David Baddiel's first stand-up show in 15 years, Fame: Not The Musical, is currently touring, following a critically-acclaimed run at the Edinburgh Festival. The show acts as a complete deconstruction of his own fame and our culture’s obsession with fame in general.
David's 2012 novel, The Death of Eli Gold, followed his three critically acclaimed previous titles: Time For Bed, Whatever Love Means, and The Secret Purposes. David also wrote the successful feel-good comedy, The Infidel. Starring Omid Djalili, Richard Schiff, Matt Lucas, and Miranda Hart, The Infidel follows Mahmud Nasir, loving husband, doting father, and something of a "relaxed" Muslim who's world is turned upside down when his birth certificate reveals that not only was he adopted at birth…but he’s Jewish, and his real name is Solly Shimshillewitz. The film received a glut of four star reviews and was hailed as "the Summer’s funniest film" by Andrew O’Hagan of The Evening Standard. This year sees David's new TV series, sit.com, hit the small screen. Sit.com is a traditional family sitcom, but with a twist: it will show the way we live now with so much technology infiltrating the family home. David has also directed the pilot.
In 2010, David reunited with Frank Skinner to record a brand new series of podcasts for Absolute Radio throughout the FIFA World Cup, four years after they launched the World Cup’s first ever podcasts which were downloaded by over 1 million listeners and nominated for a Sony Radio Academy Award. Together with Frank, David created and presented Fantasy Football on BBC Two and ITV 1 and Baddiel & Skinner Unplanned on ITV 1 while also, alongside the Lightning Seeds, attaining three number one hits with the football anthem, Three Lions.

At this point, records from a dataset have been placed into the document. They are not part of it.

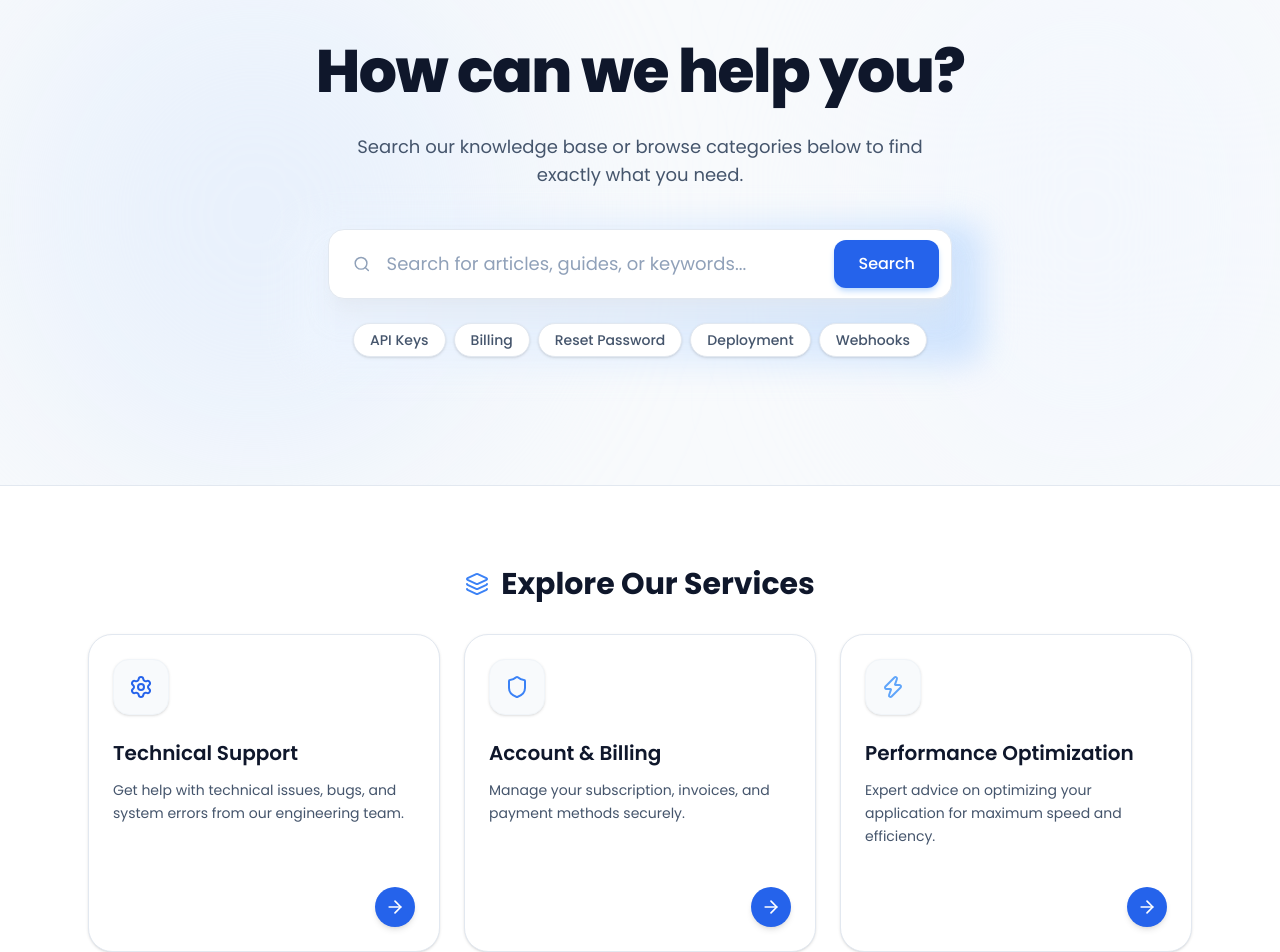
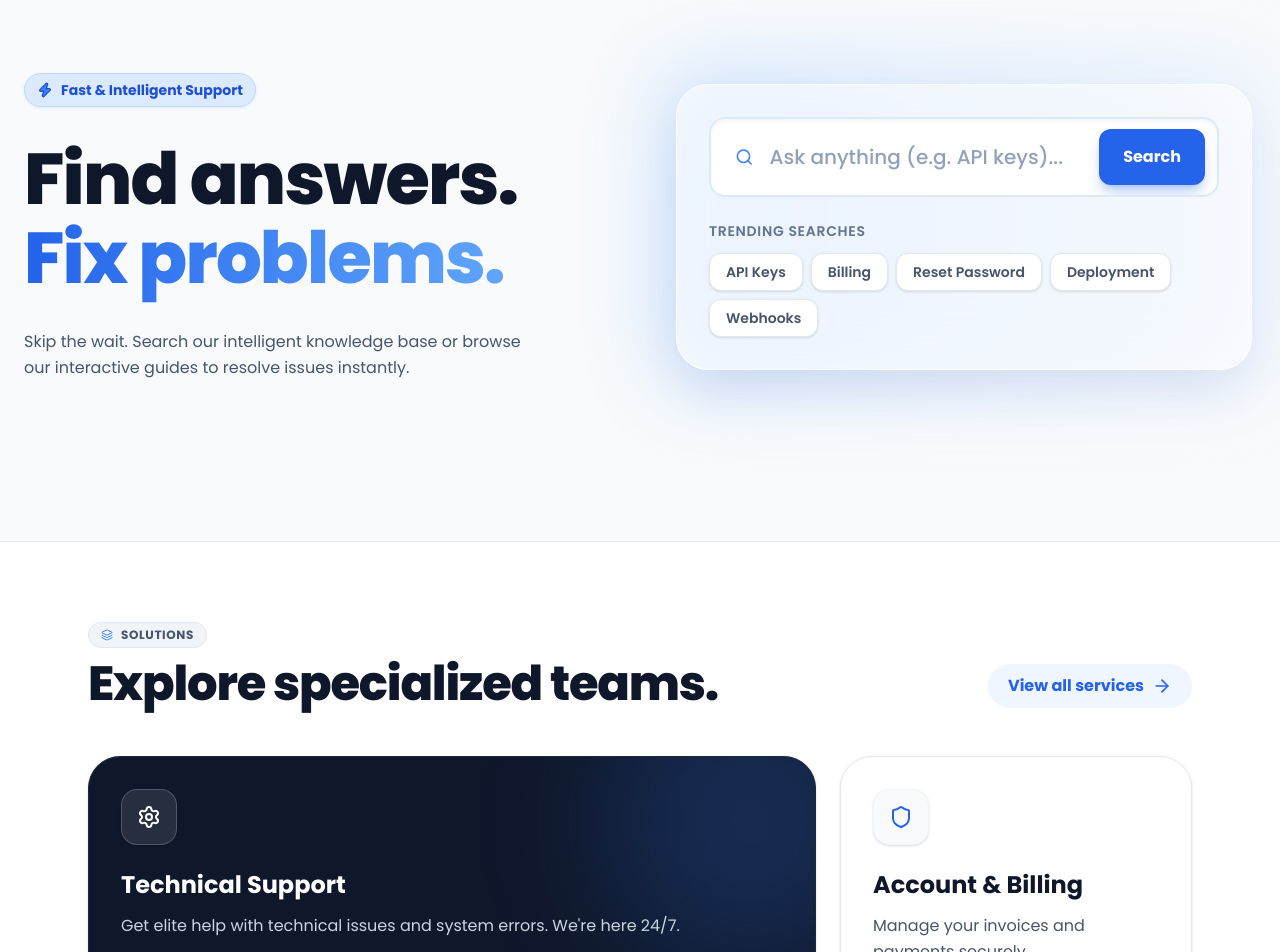
Before and after one commit to pawancreativebuffer/Support, a Next.js app: page / in a window 1280 px wide. Shown: the part 120-1072 px from the top of the page. Built offline with nearby package versions, Linux system fonts and the light colour scheme.

Commit message:
update tags

```diff
--- a/src/app/page.tsx
+++ b/src/app/page.tsx
@@ -23,58 +23,71 @@ export default function SupportPage() {
   ];
 
   const services = [
-    { title: "Technical Support", icon: <Settings className="w-6 h-6 text-primary-600" />, description: "Get help with technical issues, bugs, and system errors from our engineering team." },
-    { title: "Account & Billing", icon: <Shield className="w-6 h-6 text-primary-500" />, description: "Manage your subscription, invoices, and payment methods securely." },
-    { title: "Performance Optimization", icon: <Zap className="w-6 h-6 text-primary-400" />, description: "Expert advice on optimizing your application for maximum speed and efficiency." },
-    { title: "API Integrations", icon: <Layers className="w-6 h-6 text-primary-700" />, description: "Connect your app with third-party services smoothly with our dedicated integration support." },
-    { title: "Live Chat Assistance", icon: <MessageCircle className="w-6 h-6 text-primary-500" />, description: "Chat directly with our support team in real-time for quick resolutions." },
-    { title: "Developer Documentation", icon: <BookOpen className="w-6 h-6 text-primary-600" />, description: "Browse our detailed guides, tutorials, and comprehensive API references." },
+    { title: "Technical Support", icon: <Settings className="w-6 h-6 text-white" />, description: "Get elite help with technical issues and system errors. We're here 24/7.", span: "col-span-1 lg:col-span-2", bg: "bg-slate-900 border-slate-800", text: "text-slate-300", titleColor: "text-white", iconBg: "bg-white/10 border-white/20" },
+    { title: "Account & Billing", icon: <Shield className="w-6 h-6 text-primary-600" />, description: "Manage your invoices and payments securely.", span: "col-span-1 lg:col-span-1", bg: "bg-white border-slate-200", text: "text-slate-600", titleColor: "text-slate-900", iconBg: "bg-slate-50 border-slate-100" },
+    { title: "Performance", icon: <Zap className="w-6 h-6 text-primary-700" />, description: "Optimize your app for maximum speed.", span: "col-span-1 lg:col-span-1", bg: "bg-primary-50 border-primary-100", text: "text-primary-700", titleColor: "text-primary-900", iconBg: "bg-white border-primary-200" },
+    { title: "API Integrations", icon: <Layers className="w-6 h-6 text-primary-600" />, description: "Connect with third-party services smoothly.", span: "col-span-1 lg:col-span-2", bg: "bg-white border-slate-200", text: "text-slate-600", titleColor: "text-slate-900", iconBg: "bg-slate-50 border-slate-100" },
+    { title: "Live Chat", icon: <MessageCircle className="w-6 h-6 text-white" />, description: "Chat directly with our team in real-time.", span: "col-span-1 lg:col-span-2", bg: "bg-primary-600 border-primary-500", text: "text-primary-100", titleColor: "text-white", iconBg: "bg-white/20 border-white/30" },
+    { title: "Documentation", icon: <BookOpen className="w-6 h-6 text-primary-600" />, description: "Browse our detailed guides and tutorials.", span: "col-span-1 lg:col-span-1", bg: "bg-white border-slate-200", text: "text-slate-600", titleColor: "text-slate-900", iconBg: "bg-slate-50 border-slate-100" },
   ];
 
   const searchTags = ["API Keys", "Billing", "Reset Password", "Deployment", "Webhooks"];
 
   return (
     <div className="relative w-full overflow-hidden">
-      {/* Banner Section with distinct background */}
-      <section className="relative w-full bg-slate-50 border-b border-slate-200 pt-16 pb-24 md:pt-24 md:pb-32 overflow-hidden flex flex-col items-center">
-        {/* Background Decorative Gradients (Light/Pastel) restricted to banner */}
-        <div className="absolute top-[0%] left-[0%] w-[40%] h-[100%] rounded-full bg-primary-100/50 blur-[100px] pointer-events-none" />
-        <div className="absolute top-[0%] right-[0%] w-[30%] h-[100%] rounded-full bg-primary-50/50 blur-[100px] pointer-events-none" />
+      {/* Hero / Banner Section - Redesigned Asymmetric Layout */}
+      <section className="relative w-full bg-slate-50 border-b border-slate-200 pt-16 pb-24 md:pt-32 md:pb-40 overflow-hidden">
+        {/* Background Gradients */}
+        <div className="absolute top-0 right-0 w-full h-full bg-[radial-gradient(ellipse_at_top_right,_var(--tw-gradient-stops))] from-primary-100/60 via-slate-50 to-slate-50 pointer-events-none" />
 
-        <div className="relative z-10 w-full max-w-6xl mx-auto px-6 flex flex-col items-center text-center mb-10 space-y-6">
-          <h1 className="text-5xl md:text-6xl font-extrabold tracking-tight text-slate-900 pb-2">
-            How can we help you?
+        <div className="relative z-10 w-full max-w-7xl mx-auto px-6 grid grid-cols-1 lg:grid-cols-2 gap-16 items-center">
+          {/* Left: Text */}
+          <div className="flex flex-col items-start text-left space-y-8">
+            <div className="inline-flex items-center gap-2 px-3 py-1.5 rounded-full bg-primary-100 border border-primary-200 text-primary-700 text-sm font-bold shadow-sm shadow-primary-100 cursor-pointer">
+              <Zap className="w-4 h-4 fill-primary-500" /> Fast & Intelligent Support
+            </div>
+            <h1 className="text-5xl md:text-7xl font-extrabold tracking-tight text-slate-900 leading-[1.1]">
+              Find answers. <br />
+              <span className="text-transparent bg-clip-text bg-gradient-to-r from-primary-600 to-primary-400">
+                Fix problems.
+              </span>
             </h1>
-          <p className="text-lg text-slate-600 max-w-[600px] m-auto">
-            Search our knowledge base or browse categories below to find exactly what you need.
+            <p className="text-base text-slate-600 max-w-lg leading-relaxed">
+              Skip the wait. Search our intelligent knowledge base or browse our interactive guides to resolve issues instantly.
             </p>
           </div>
 
-        {/* Search Bar & Tags */}
-        <div className="w-full max-w-2xl relative z-10 px-6">
-          <div className="absolute -inset-2 bg-gradient-to-r from-primary-50 via-primary-100 to-primary-200 rounded-3xl blur-lg opacity-70"></div>
-          <div className="relative flex items-center w-full bg-white border border-slate-200 rounded-2xl overflow-hidden shadow-xl shadow-slate-200/50 focus-within:ring-2 focus-within:ring-primary-500/50 transition-all">
-            <Search className="w-6 h-6 text-slate-400 ml-6" />
+          {/* Right: Glassmorphism Search Console */}
+          <div className="relative w-full max-w-xl mx-auto lg:ml-auto">
+            <div className="absolute -inset-4 bg-gradient-to-r from-primary-400 to-primary-200 rounded-[2.5rem] blur-2xl opacity-30 animate-pulse"></div>
+            <div className="relative bg-white/60 backdrop-blur-2xl border border-white rounded-[2rem] p-6 md:p-8 shadow-2xl shadow-primary-900/10">
+              <div className="flex flex-col gap-6">
+                <div className="relative flex items-center w-full bg-white border-2 border-primary-100 rounded-2xl overflow-hidden shadow-inner focus-within:border-primary-500 transition-colors">
+                  <Search className="w-7 h-7 text-primary-500 ml-6" />
                   <input
                     type="text"
-              placeholder="Search for articles, guides, or keywords..."
-              className="w-full bg-transparent text-slate-900 placeholder-slate-400 text-lg py-5 px-4 outline-none border-none"
+                    placeholder="Ask anything (e.g. API keys)..."
+                    className="w-full bg-transparent text-slate-900 placeholder-slate-400 text-lg md:text-xl py-6 px-4 outline-none border-none font-medium"
                   />
-            <button className="mr-3 px-6 py-3 bg-primary-600 hover:bg-primary-700 text-white font-medium rounded-xl transition-colors shadow-md shadow-primary-200 cursor-pointer">
+                  <button className="mr-3 px-6 py-4 bg-primary-600 hover:bg-primary-700 text-white font-bold rounded-xl transition-transform active:scale-95 shadow-lg shadow-primary-600/30 cursor-pointer">
                     Search
                   </button>
                 </div>
-
-          {/* Predefined Tags */}
-          <div className="flex flex-wrap items-center justify-center gap-2 mt-6 relative z-5">
+                <div>
+                  <p className="text-sm font-semibold text-slate-500 mb-3 uppercase tracking-wider">Trending searches</p>
+                  <div className="flex flex-wrap gap-2">
                     {searchTags.map((tag, i) => (
                       <button
                         key={i}
-                className="px-4 py-1.5 text-sm font-medium bg-white text-slate-600 cursor-pointer rounded-full border border-slate-200 shadow-sm hover:shadow-md hover:border-slate-300 hover:scale-105 transition-all duration-300"
+                        className="px-4 py-2 text-sm font-semibold bg-white text-slate-600 cursor-pointer rounded-xl border border-slate-200 shadow-sm hover:shadow-md hover:bg-primary-50 hover:text-primary-700 hover:border-primary-200 hover:-translate-y-0.5 transition-all duration-300"
                       >
                         {tag}
                       </button>
                     ))}
+                  </div>
+                </div>
+              </div>
+            </div>
           </div>
         </div>
       </section>
@@ -82,27 +95,41 @@ export default function SupportPage() {
       {/* Main Content Area */}
       <div className="relative z-10 max-w-6xl mx-auto px-6 py-20 flex flex-col items-center">
 
-        {/* Services Section (Now Above FAQs) */}
-        <div className="w-full max-w-6xl mb-24">
-          <h2 className="text-2xl md:text-3xl font-bold mb-8 flex items-center justify-center gap-3 text-slate-900">
-            <Layers className="text-primary-500" />
-            Explore Our Services
+        {/* Services Bento Grid */}
+        <div className="w-full max-w-7xl mb-32">
+          <div className="flex flex-col lg:flex-row justify-between items-end mb-12 gap-6">
+            <div>
+              <div className="inline-flex items-center gap-2 px-3 py-1 rounded-full bg-slate-100 border border-slate-200 text-slate-600 text-xs font-bold uppercase tracking-wider mb-3">
+                <Layers className="w-3 h-3 text-primary-500" /> Solutions
+              </div>
+              <h2 className="text-4xl md:text-5xl font-extrabold text-slate-900 tracking-tight">
+                Explore specialized teams.
               </h2>
-          <div className="grid grid-cols-1 md:grid-cols-2 lg:grid-cols-3 gap-6">
+            </div>
+            <button className="hidden lg:flex items-center gap-2 text-primary-600 font-bold hover:text-primary-700 cursor-pointer group px-5 py-2.5 bg-primary-50 rounded-full">
+              View all services <ArrowRight className="w-5 h-5 group-hover:translate-x-1 transition-transform" />
+            </button>
+          </div>
+
+          <div className="grid grid-cols-1 lg:grid-cols-3 gap-6">
             {services.map((service, i) => (
               <div
                 key={i}
-                className="relative flex flex-col p-6 rounded-3xl bg-white border border-slate-200 hover:border-primary-300 transition-all duration-300 group shadow-sm hover:shadow-xl hover:shadow-primary-100/50 cursor-pointer"
+                className={`relative flex flex-col p-8 min-h-[280px] rounded-[2rem] border ${service.bg} ${service.span} hover:scale-[1.02] transition-transform duration-300 cursor-pointer shadow-sm hover:shadow-2xl hover:shadow-primary-900/10 group overflow-hidden`}
               >
-                <div className="w-14 h-14 rounded-2xl bg-slate-50 border border-slate-100 flex items-center justify-center mb-6 group-hover:scale-110 group-hover:-rotate-3 transition-transform duration-500 shadow-sm">
+                {/* Decorative element for the big dark card */}
+                {i === 0 && <div className="absolute -right-20 -top-20 w-72 h-72 bg-primary-500/20 rounded-full blur-3xl pointer-events-none" />}
+
+                <div className={`flex-shrink-0 w-14 h-14 rounded-2xl border flex items-center justify-center mb-6 group-hover:scale-110 group-hover:-rotate-6 transition-transform duration-500 shadow-sm relative z-10 ${service.iconBg}`}>
                   {service.icon}
                 </div>
-                <h3 className="text-xl font-semibold text-slate-900 mb-3">{service.title}</h3>
-                <p className="text-slate-600 leading-relaxed text-sm mb-6">
+                <h3 className={`text-2xl font-bold mb-3 relative z-10 ${service.titleColor}`}>{service.title}</h3>
+                <p className={`leading-relaxed text-base relative z-10 ${service.text}`}>
                   {service.description}
                 </p>
-                <div className="mt-auto pt-4 flex justify-end">
-                  <div className="w-10 h-10 rounded-full bg-primary-600 flex items-center justify-center text-white transition-all duration-300 shadow-md group-hover:bg-primary-700">
+                <div className="mt-auto pt-4 flex justify-end relative z-10">
+                  <div className={`w-12 h-12 rounded-full border flex items-center justify-center transition-all duration-300 shadow-sm
+                    ${i === 0 || i === 4 ? 'bg-white/10 border-white/20 text-white group-hover:bg-white group-hover:text-primary-900' : 'bg-primary-600 border-primary-600 text-white group-hover:bg-primary-700'}`}>
                     <ArrowRight className="w-5 h-5 group-hover:translate-x-1 transition-transform" />
                   </div>
                 </div>
@@ -152,8 +179,7 @@ export default function SupportPage() {
                   <div
                     key={video.id}
                     onClick={() => setActiveVideo(video)}
-                    className={`flex gap-3 p-2.5 rounded-xl cursor-pointer transition-all duration-300 border-2 ${
-                      activeVideo.id === video.id
+                    className={`flex gap-3 p-2.5 rounded-xl cursor-pointer transition-all duration-300 border-2 ${activeVideo.id === video.id
                       ? 'border-primary-500 bg-primary-50 shadow-sm'
                       : 'border-transparent hover:bg-slate-50 hover:border-slate-200'
                       }`}
```
Lines whose indentation alone changed are shown as unchanged.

In addition, he wrote and starred in his own sitcom, Baddiel's Syndrome on Sky One.
David has also hosted two series of his topical Radio 4 show, Heresy, which saw a team of three highly opinionated guests use their wit, wisdom, and verbal dexterity to argue against popular prejudice and overthrow received opinion; in November 2007, he screened his documentary, Baddiel and the Missing Millions, on BBC One.
David is one of the country’s most successful post-alternative comedians and is responsible for some of the most memorable and groundbreaking comedy achievements of the last twenty years. In 1992, he performed to 12,500 people with Rob Newman in the UK’s first ever arena comedy show and was credited as turning comedy into "The New Rock’n’Roll" long before arena comedy gigs became commonplace. This followed the hit TV shows The Mary Whitehouse Experience and Newman and Baddiel in Pieces.